With markets down, it could be time to harvest tax losses or perhaps convert a traditional IRA to a Roth retirement account. What's scarier than Superman, the 415-foot tower roller coaster at Six Flags Magic Mountain in Valencia, California, that hits triple digit speeds? Some investors might say the recent stock market gyrations. (Photo courtesy Six Flags) Is the recent stock market drop freaking you out? How about the roller coaster ride back up, at least for a while, today? Yeah, it's worse than many stomach-churning amusement park rides and I'm right there, holding a barf bag, with you. But... Read more →


The tax law changes under the Tax Cuts and Jobs Act (TCJA) and its effect on withholding wreaked havoc this filing season. Some folks found, much to their dismay (and stronger reactions…) that for the first time in their tax-paying lives they owed taxes because they didn't have enough tax withheld from their paychecks. The Internal Revenue Service saw this coming. It tried to warn folks, encouraging them to adjust their withholding so that they wouldn't face this predicament. Then the IRS announced an easing of the penalty owed if you under withheld. Twice. Now, with the 2019 tax season... Read more →

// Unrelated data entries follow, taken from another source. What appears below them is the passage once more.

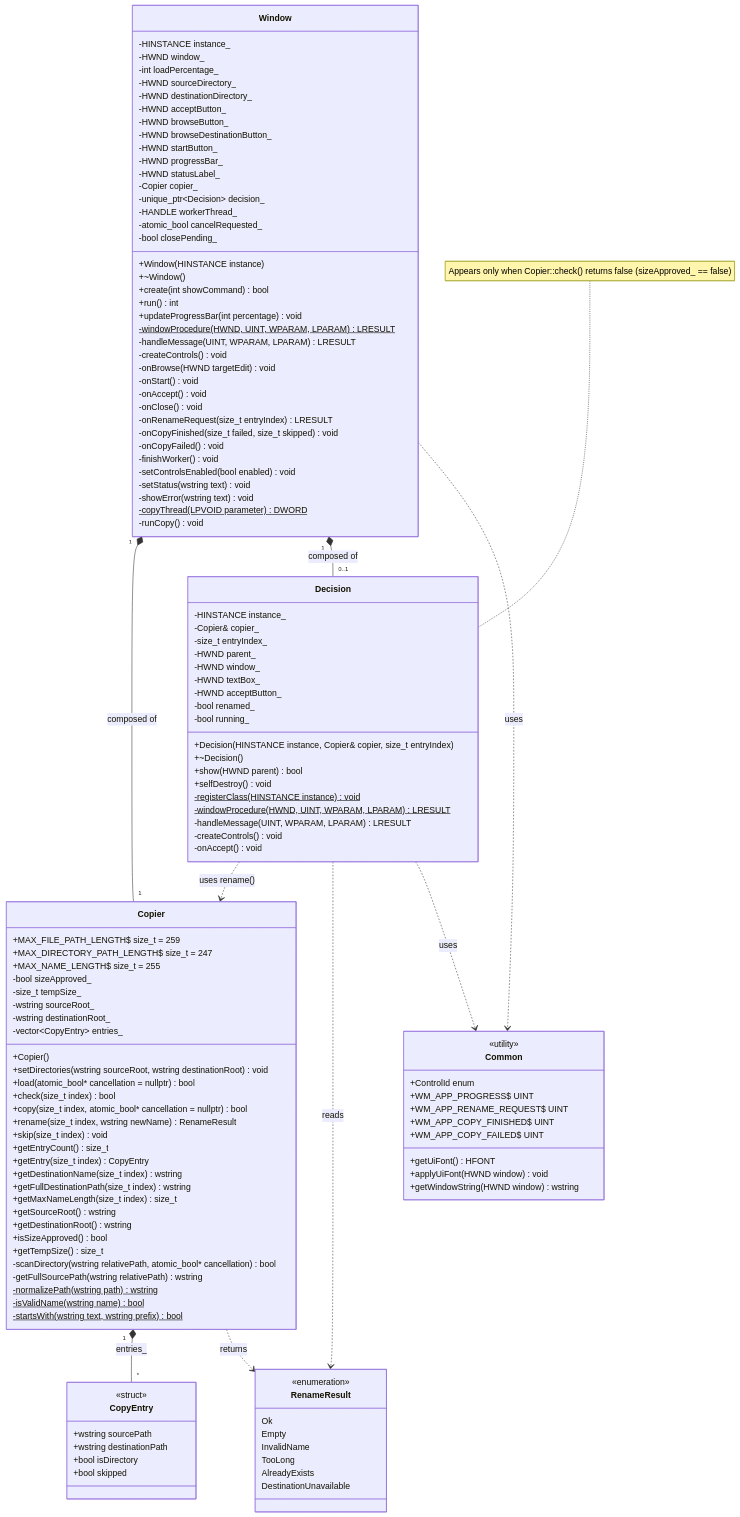
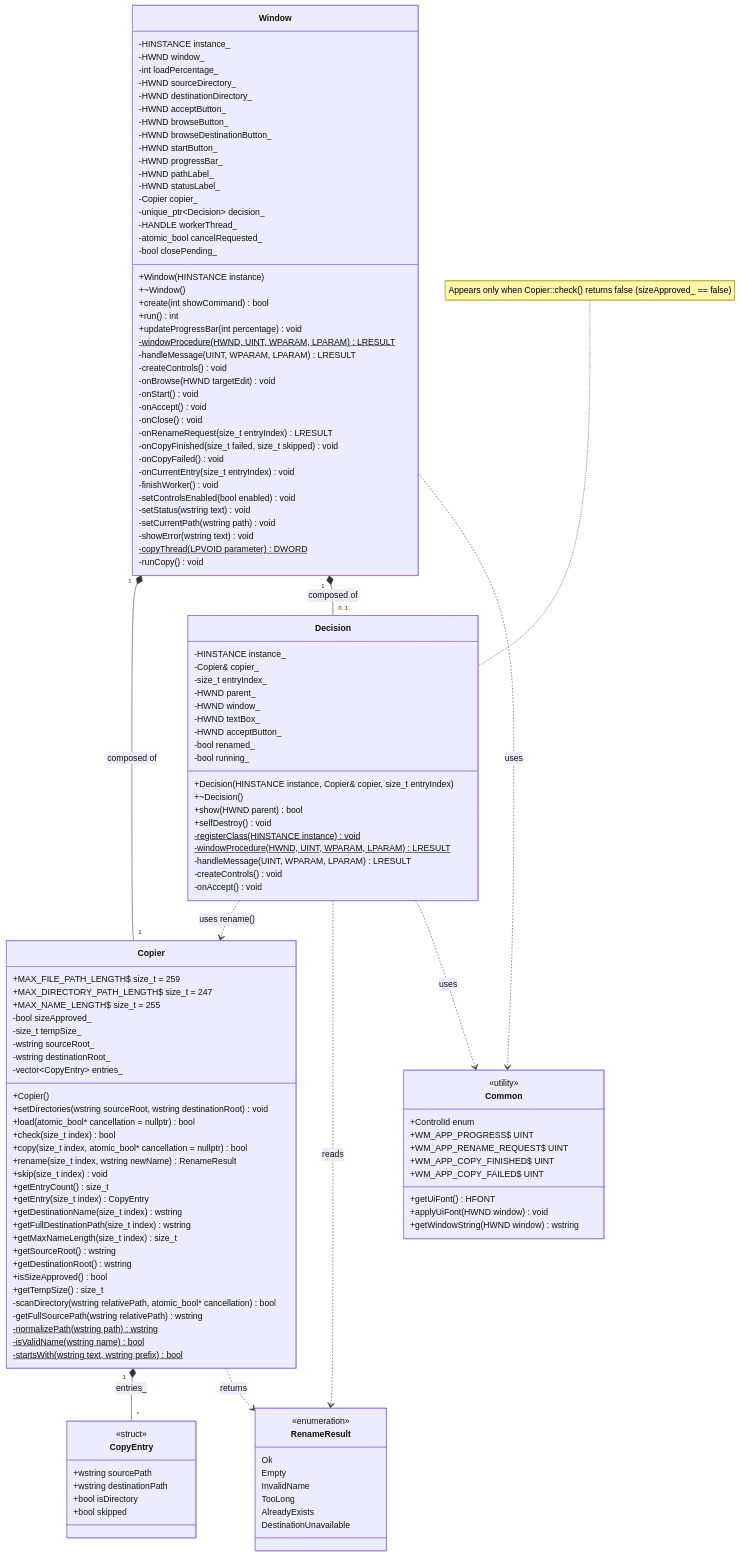
The diagram in docs/class_diagram.md (cristalmirror/fullcopy), drawn with Mermaid before and after one commit. The commit also changed 4 other files, not shown here.

```diff
--- a/docs/class_diagram.md
+++ b/docs/class_diagram.md
@@ -17,6 +17,7 @@
         -HWND browseDestinationButton_
         -HWND startButton_
         -HWND progressBar_
+        -HWND pathLabel_
         -HWND statusLabel_
         -Copier copier_
         -unique_ptr~Decision~ decision_
@@ -38,9 +39,11 @@
         -onRenameRequest(size_t entryIndex) LRESULT
         -onCopyFinished(size_t failed, size_t skipped) void
         -onCopyFailed() void
+        -onCurrentEntry(size_t entryIndex) void
         -finishWorker() void
         -setControlsEnabled(bool enabled) void
         -setStatus(wstring text) void
+        -setCurrentPath(wstring path) void
         -showError(wstring text) void
         -copyThread(LPVOID parameter)$ DWORD
         -runCopy() void
```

Click screenshot to watch Sen. Rick Scott's full discussion on CNBC of the U.S.-China trade war and his tariff tax break suggestion. Everyone except trade warrior Donald J. Trump views tariffs as taxes on consumers. To offset tariffs' added costs to U.S. buyers, one Republican lawmaker is calling for a corresponding tax cut. "Anything we raise in tariffs we ought to give back to the public in tax reductions so that it doesn't impact American families," Sen. Rick Scott of Florida said Monday (Aug. 12) during an appearance on CNBC's Squawk Box. The Sunshine State's junior U.S. Senator didn't provide... Read more →